You'll usually find bagpipes making an appearance in our workshops and presentations.  There is a close connection between pilgrimage and bagpipes.  It seems likely that the instrument itself reached England as a result of people returning from travels to the holy land where it was more commonly played.

Amongst the medieval stone carvings of musicians in churches across the land, bagpipers are perhaps the most commonly found.

Bagpiper carving in St Mary's Church, Astbury, Cheshire

Then we have Chaucer's description of the miller in his Canterbury Tales,

"A baggepipe wel koude he blowe and sowne,
and therwithal he broghte us out of towne"

A bagpipe is the perfect instrument to lead a group of pilgrims.  To begin with, by using the bag rather than blowing directly down a shawm or other pipe it is possible to play for a long time without tiring.  If a tune is played over and over again with followers in procession then the effect can almost put the followers in a trance, helping establish a contemplative state for prayer.  Then, more practically, it is at least easy to stay as a group moving through the crowds of a city if there is a loud noise and a drone sticking up above the throng for you to follow.

Whilst pilgrims enjoyed what the sound of the bagpipes added to their experience of their journey, at the height of the pilgrim season around midsummer we might imagine residents living near a shrine becoming somewhat irritated by the noise made by these passing pilgrims.  Then, there were those who complained of the attitudes of the pilgrims in enjoying themselves perhaps too much rather than concentrating on their more pious objectives.  In 1407 the Lollard priest William Thorpe was on trial for heresy and being examined by the Archbishop of Canterbury, Thomas Arundel;

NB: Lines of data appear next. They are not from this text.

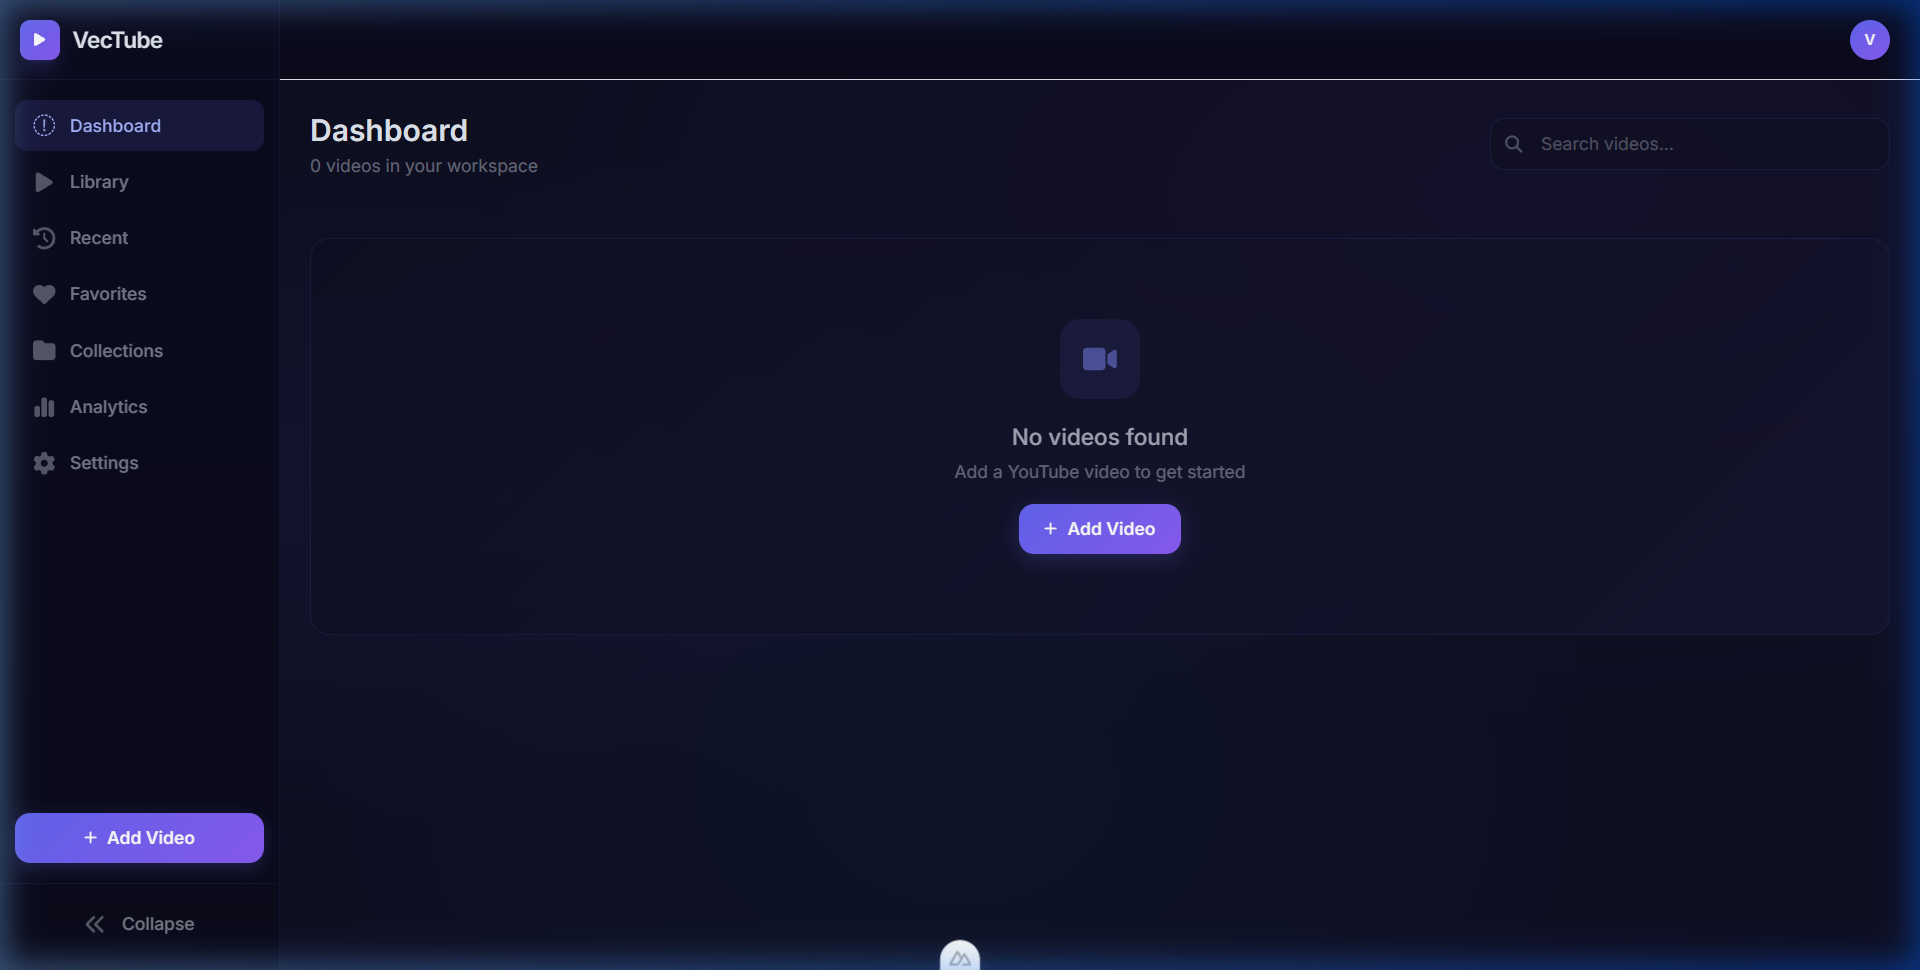
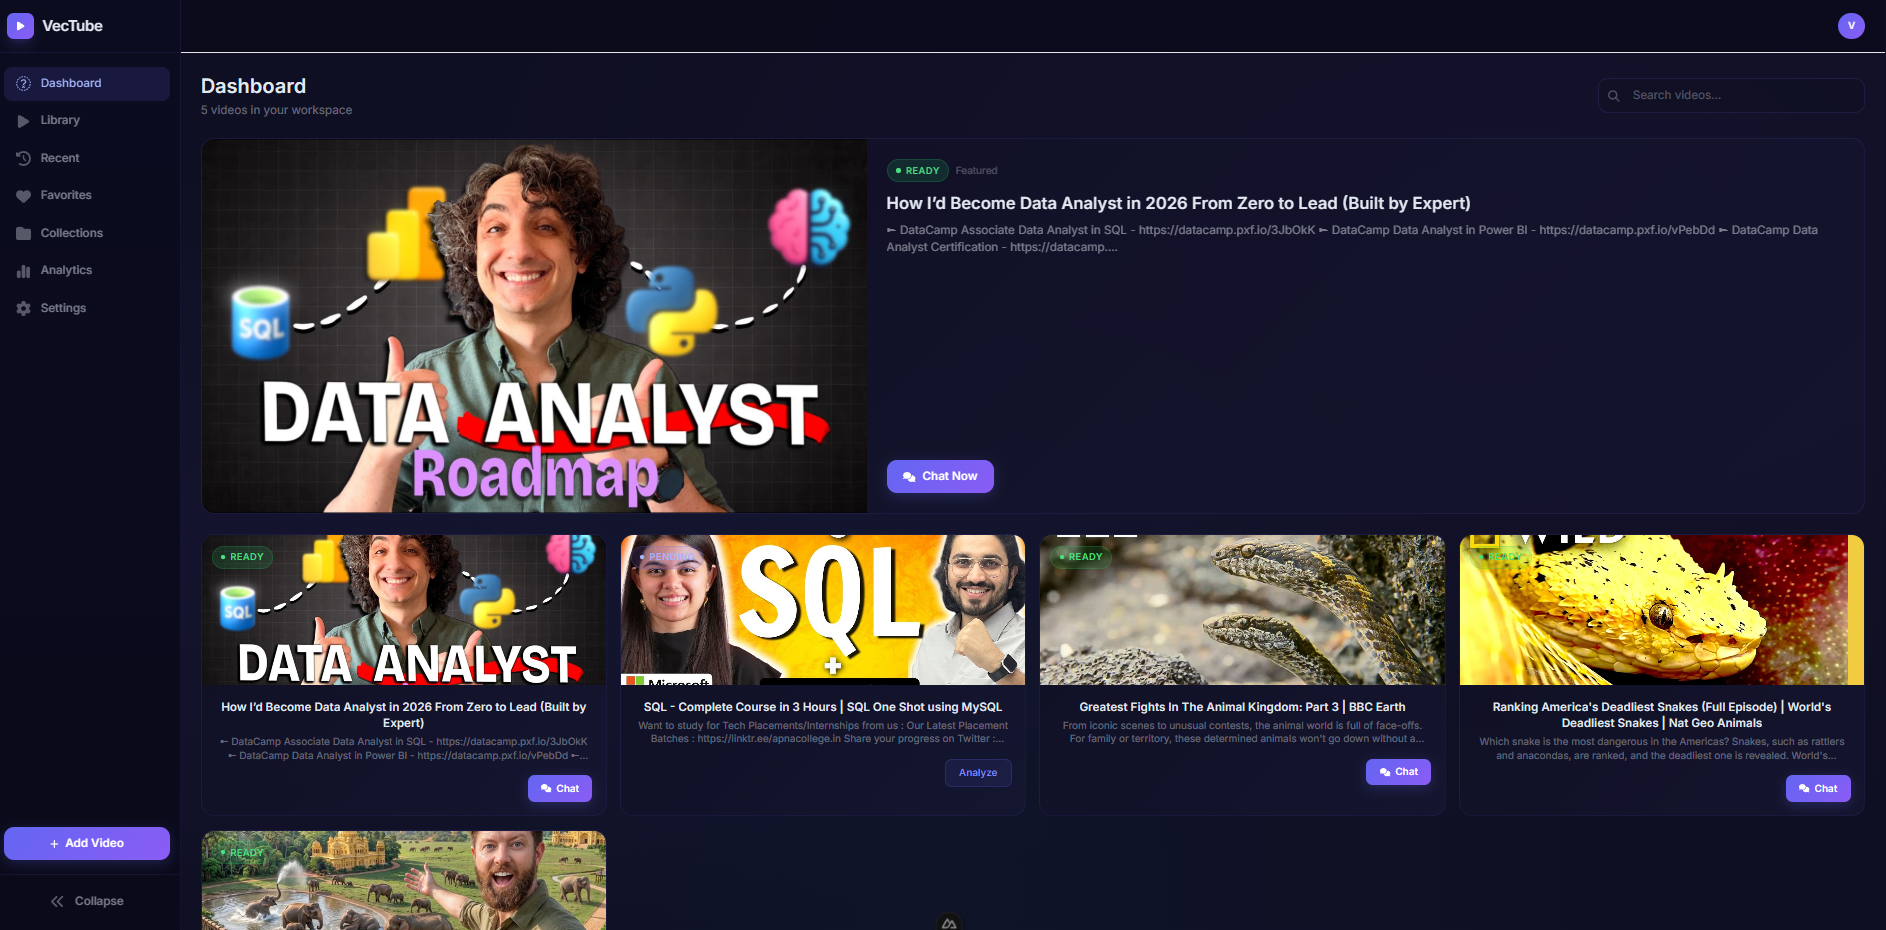
Fixed the README

diff --git a/README.md b/README.md
@@ -7,14 +7,13 @@ VecTube is a production-grade, AI-powered YouTube video summarizer and Q&A assis
 The system features two frontends that connect to the core Python backend engine:
 
 1. **Chrome Extension (Recommended)**: Integrates directly into `youtube.com` watch pages with a floating Action Button (FAB) that triggers a native Side Panel UI for chat and summary.
-   
+   <img src="docs/images/extension.png" alt="Extension" width="400" />
+
    <img src="docs/images/extension-chat.png" alt="Extension Side Panel" width="400" />
 
 2. **Web Application**: A standalone Nuxt.js dashboard for managing and analyzing processed videos.
 
    <img src="docs/images/dashboard.png" alt="Web Dashboard View" width="800" />
-   <br/>
-   <img src="docs/images/dashboard-grid.png" alt="Web Dashboard Grid" width="400" />
 
 ---
 
@@ -28,61 +27,6 @@ The project consists of three core components communicating via REST APIs:
 ### Data Flow & System Diagram
 
 ![VecTube System Architecture](docs/images/architecture.jpg)
-
-```mermaid
-graph TD
-    %% Extension Components
-    subgraph "Chrome Extension (MV3)"
-        CS["Content Script: content/index.js"]
-        SW["Background Service Worker: background/index.js"]
-        Popup["Popup App: PopupApp.vue"]
-        SP["Side Panel App: SidePanelApp.vue"]
-    end
-
-    %% Web UI
-    Web["Web UI Frontend: NuxtJS / DaisyUI"]
-
-    %% Backend Components
-    subgraph "AskTube Backend (VecTube Engine)"
-        Sanic["Sanic Server: server.py"]
-        VideoSvc["Video Service: video_service.py"]
-        ChatSvc["ChatService: chat_service.py"]
-        YTSvc["YouTube Service: youtube_service.py"]
-        AudioProc["Audio Processor: audio_processor.py"]
-    end
-
-    %% DB & AI Layer
-    subgraph "Storage & AI Layer"
-        SQLite[("SQLite Database")]
-        Chroma[("ChromaDB Vector Store")]
-        LLM["LLM/Embedding Providers: Gemini, OpenAI, Claude, Mistral, Ollama, VoyageAI"]
-        Whisper["Faster-Whisper Local STT"]
-    end
-
-    %% Interactions
-    YouTube["YouTube Watch Page"] -->|Injects FAB| CS
-    CS -->|Clicks FAB| SW
-    SW -->|Opens| SP
-    Popup -->|Clicks Chat| SW
-    SP -->|Fetch video details & history| Sanic
-    Web -->|User requests| Sanic
-    
-    Sanic --> YTSvc
-    YTSvc -->|Download & Extract Audio| AudioProc
-    AudioProc -->|Whisper STT| Whisper
-    Whisper -->|Return raw transcript| YTSvc
-    YTSvc -->|Save metadata| SQLite
-    
-    Sanic --> VideoSvc
-    VideoSvc -->|Generate Embeddings| LLM
-    VideoSvc -->|Store Chunks| Chroma
-    
-    Sanic --> ChatSvc
-    ChatSvc -->|Multi-query generation| LLM
-    ChatSvc -->|Query relevant transcript| Chroma
-    ChatSvc -->|Augmented prompt| LLM
-    ChatSvc -->|Save chat history| SQLite
-```
 
 ---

Thorpe:   “Also, Sir, I know well, that when divers men and women will go thus after their own wills, and finding out one pilgrimage, they will ordain with them before[hand] to have with them both men and women that can well sing wanton songs; and some other pilgrims will have with them bagpipes: so that every town that they come through, what with the noise of their singing, and with the sound of their piping, and with the jangling of their Canterbury bells, and with the barking out of dogs after them, they make more noise than if the King came there away, with all his clarions and many other minstrels. And if these men and women be a month out in their pilgrimage, many of them shall be, a half year after, great janglers, tale−tellers, and liars.”  
Arundel:  “Lewd losell! thou seest not far enough in this matter! for thou considerest not the great travail of pilgrims; therefore thou blamest that thing that is praisable! I say to thee, that it is right well done; that pilgrims have with them both singers and also pipers: that when one of them that goeth barefoot striketh his toe upon a stone and hurteth him sore and maketh him to bleed; it is well done, that he or his fellow, begin then a song or else take out of his bosom a bagpipe for to drive away with such mirth, the hurt of his fellow.

So, it seems that bagpipers had the support of the Archbishop of Canterbury! 

We certainly find that the sound makes an impact when people hear it for the first time, being wonderfully evocative of the medieval era as well as being colourful and cheery.  That's why we include music as part of our historical interpretation.  Come and meet us to hear more!
Piping at a pilgrimage themed event at Hailes Abbey church, Gloucestershire